UNISON is concerned that this suggests that planning must focus on economic development rather than community development. While the two are linked it should be made clearer that planning is about making lives better for people not businesses.
UNISON has been concerned about the Scottish government’s whole regulatory reform programme since its inception. It has been clear from the beginning that the programme was aiming for less regulation in response to complaints from businesses. There is no evidence that regulation is harming businesses. Despite this lack of evidence the Scottish government is undertaking a second radical reform of the planning system despite doing so as recently as 2009. Delays in the system are caused by severe cuts to planning budgets and staff shortages. It is resources they need not reorganisation.
Planners tell us that they are overwhelmed by the volume and complexity of their workloads. They are also extremely stressed by the personal interaction that they often experience with clients. Well-financed big companies use their resources to badger teams about developments. They experience a lot of personal abuse from members of the public. This adds more stress to their working lives. Large developers are able to use their substantial resources to resubmit plans over and over again to under-resourced planning departments. Teams feel overwhelmed. Community groups who object to plans often struggle to find the resources to mount or maintain their campaigns. Good planning doesn’t require yet another reform programme.
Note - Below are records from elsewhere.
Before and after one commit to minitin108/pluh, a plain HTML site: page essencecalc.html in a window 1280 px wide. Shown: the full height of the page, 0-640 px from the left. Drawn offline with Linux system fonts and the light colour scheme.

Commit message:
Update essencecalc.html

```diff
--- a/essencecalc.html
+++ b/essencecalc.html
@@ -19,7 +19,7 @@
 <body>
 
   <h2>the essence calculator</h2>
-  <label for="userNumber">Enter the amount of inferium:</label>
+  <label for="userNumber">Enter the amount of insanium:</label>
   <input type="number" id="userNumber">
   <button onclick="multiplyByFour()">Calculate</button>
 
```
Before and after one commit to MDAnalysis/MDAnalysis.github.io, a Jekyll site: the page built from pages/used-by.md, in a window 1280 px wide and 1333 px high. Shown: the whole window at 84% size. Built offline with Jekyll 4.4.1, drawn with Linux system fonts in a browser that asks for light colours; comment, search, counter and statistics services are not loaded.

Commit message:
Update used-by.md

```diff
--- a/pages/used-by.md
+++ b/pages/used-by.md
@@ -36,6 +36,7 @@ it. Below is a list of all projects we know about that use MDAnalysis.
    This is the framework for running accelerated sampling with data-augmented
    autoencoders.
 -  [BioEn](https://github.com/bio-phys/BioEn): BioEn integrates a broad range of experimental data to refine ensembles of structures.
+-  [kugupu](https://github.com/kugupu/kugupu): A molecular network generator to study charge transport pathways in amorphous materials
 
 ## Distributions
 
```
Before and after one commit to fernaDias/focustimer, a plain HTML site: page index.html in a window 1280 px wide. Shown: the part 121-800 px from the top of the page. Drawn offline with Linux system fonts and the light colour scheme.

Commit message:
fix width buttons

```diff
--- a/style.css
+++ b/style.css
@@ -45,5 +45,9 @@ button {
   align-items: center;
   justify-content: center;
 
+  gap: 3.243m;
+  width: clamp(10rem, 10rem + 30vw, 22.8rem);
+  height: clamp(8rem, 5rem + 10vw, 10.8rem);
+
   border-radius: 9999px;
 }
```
Improvement will come through adequate funding and staffing levels and empowering staff and giving them the time to do their work , reflect, learn and implement change.
Planning is not a straight forward tick box exercise. It is a complex activity where staff are required to balance often conflicting demands and interest groups alongside the policies and strategic plans in their area. They are balancing economic development with individual’s rights and environmental, safety and health concerns. They use their technical expertise on a range of subjects ensuring that communities are able to control the future of places where they live and balance those needs with both business’ and individual’s plans. This is why setting planning policy and strategic plans is so vital. The plans allow fair and open decision making to be made. They allow people and businesses to understand where they stand at the start of any plans they wish to apply for permission for. The planning system is complex because it needs to be.